Sometimes, when I was drinking, I felt my skin looked good. The next morning, my complexion would boast a fetching plumpness and my lips would be pertly swollen. And, given how these things so often pan out, I might have had that post-coital glow. I came to regard this as a pickled prettiness.
“Wow,” I’d think. “Things could be a lot worse.” Give it a couple of hours and they invariably were. The plumpness would give way to a bloated greyness, my pout deflated into bleeding cracks, a parched yet acne-threatening stubble rash emerged, and jet rings set in around my hollowed eyes. And it happens for a reason, says Dr Jairo Rodriguez, New York-based nutritionist to the fashion pack. “Alcohol is one of the worst, most aggressive compounds in destroying your skin.

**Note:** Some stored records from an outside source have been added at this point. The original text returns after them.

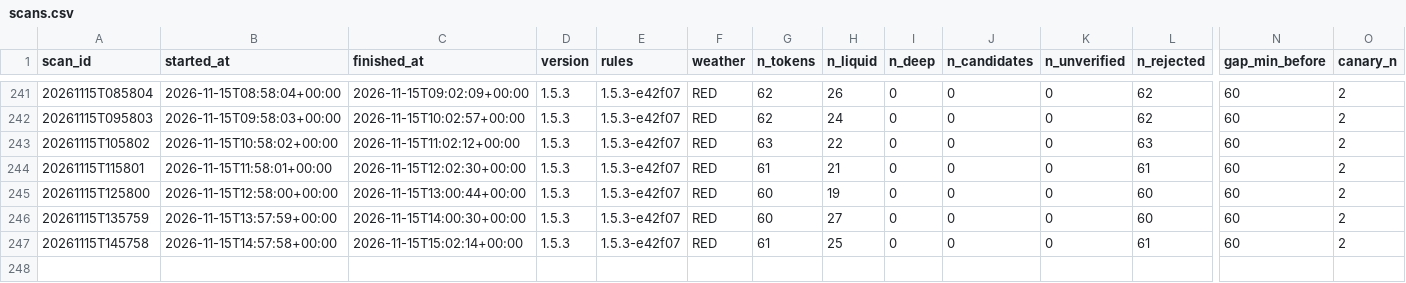
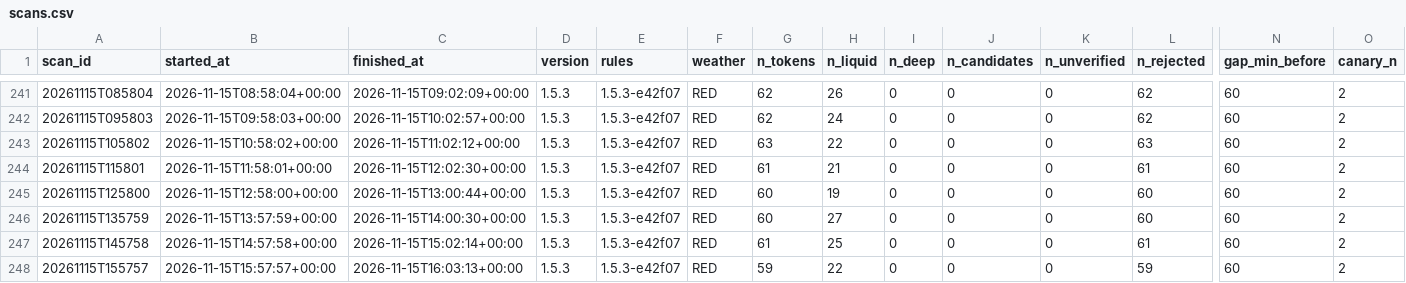
Before and after one commit to mayorzb/nexus-hq, a CSV file: data_v15/scans.csv, drawn as a sheet; only a part is shown, gaps mark what is left out; rows hold the shown columns only; the diff names each change by its address in the sheet, - before the commit and + after, or states it on an @@ line.

Commit message:
v1.5 paper scan 2026-11-15 16:03 UTC

```diff
--- a/data_v15/scans.csv
+++ b/data_v15/scans.csv
+row 248: 20261115T155757 | 2026-11-15T15:57:57+00:00 | 2026-11-15T16:03:13+00:00 | 1.5.3 | 1.5.3-e42f07 | RED | 59 | 22 | 0 | 0 | 0 | 59 | 60 | 2
```
Also changed, not shown: 10 other files.
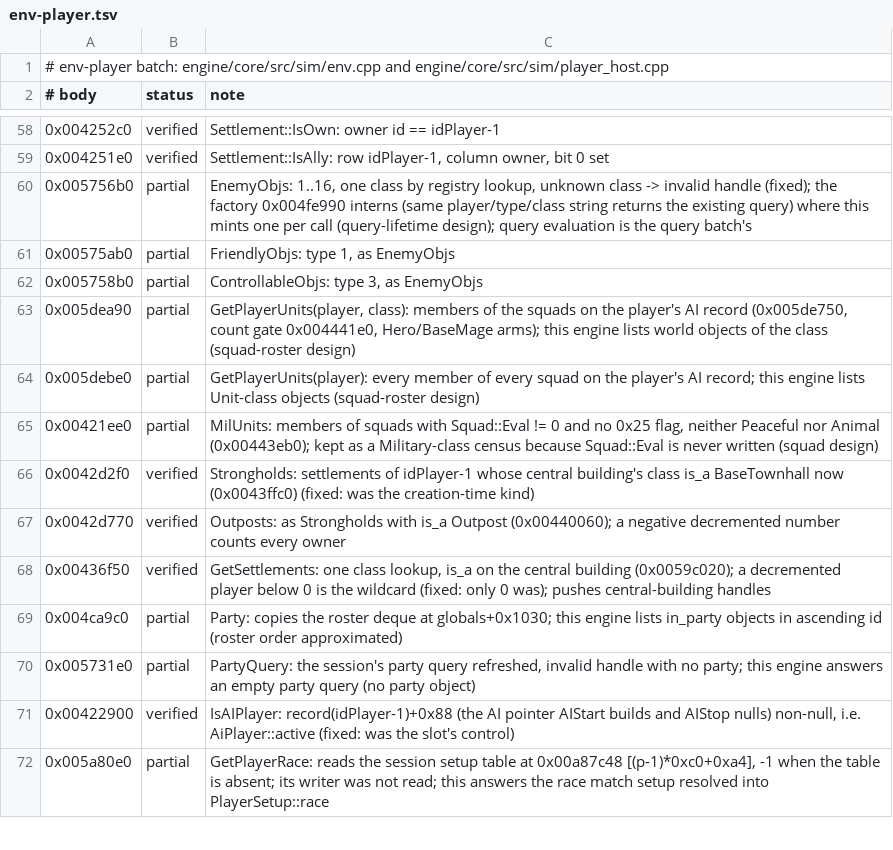
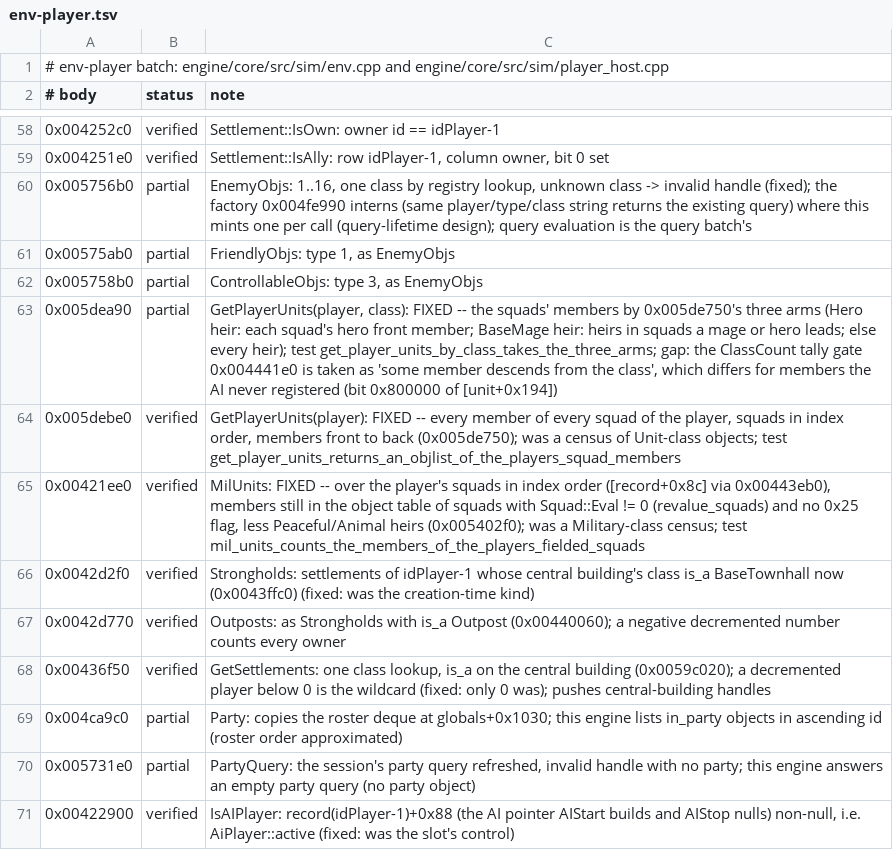
Before and after one commit to alesdi/imperivm-reforged, a TSV file: docs/audit/status/env-player.tsv, drawn as a sheet; only a part is shown, gaps mark what is left out; the shorter side is filled out with more unchanged rows.

```diff
--- a/docs/audit/status/env-player.tsv
+++ b/docs/audit/status/env-player.tsv
@@ -62,5 +62,5 @@
 0x005758b0	partial	ControllableObjs: type 3, as EnemyObjs
-0x005dea90	partial	GetPlayerUnits(player, class): members of the squads on the player's AI record (0x005de750, count gate 0x004441e0, Hero/BaseMage arms); this engine lists world objects of the class (squad-roster design)
-0x005debe0	partial	GetPlayerUnits(player): every member of every squad on the player's AI record; this engine lists Unit-class objects (squad-roster design)
-0x00421ee0	partial	MilUnits: members of squads with Squad::Eval != 0 and no 0x25 flag, neither Peaceful nor Animal (0x00443eb0); kept as a Military-class census because Squad::Eval is never written (squad design)
+0x005dea90	partial	GetPlayerUnits(player, class): FIXED -- the squads' members by 0x005de750's three arms (Hero heir: each squad's hero front member; BaseMage heir: heirs in squads a mage or hero leads; else every heir); test get_player_units_by_class_takes_the_three_arms; gap: the ClassCount tally gate 0x004441e0 is taken as 'some member descends from the class', which differs for members the AI never registered (bit 0x800000 of [unit+0x194])
+0x005debe0	verified	GetPlayerUnits(player): FIXED -- every member of every squad of the player, squads in index order, members front to back (0x005de750); was a census of Unit-class objects; test get_player_units_returns_an_objlist_of_the_players_squad_members
+0x00421ee0	verified	MilUnits: FIXED -- over the player's squads in index order ([record+0x8c] via 0x00443eb0), members still in the object table of squads with Squad::Eval != 0 (revalue_squads) and no 0x25 flag, less Peaceful/Animal heirs (0x005402f0); was a Military-class census; test mil_units_counts_the_members_of_the_players_fielded_squads
 0x0042d2f0	verified	Strongholds: settlements of idPlayer-1 whose central building's class is_a BaseTownhall now (0x0043ffc0) (fixed: was the creation-time kind)
```
Also changed, not shown: docs/audit/status/hero-squad.tsv, docs/audit/status/text-combat-feedback.tsv, 3 other files.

I always joke with patients, if you want to look older, go ahead and drink.” Only, the older a boozer gets, the less funny this is.
London-based dermatologist Dr Michael Prager says alcohol is basically sugar, with more kilojoules. “Sugar causes glycosylation (the attachment of sugars to proteins), ageing cells and tissues through higher levels of insulin, causing changes in the DNA and tissue oxidisation,” he explains. “This impacts cells in a multitude of ways: it can cause free-radical damage, and reduce cell proliferation and collagen production, slowing everything down.” And if you think it can’t get worse, “Alcoho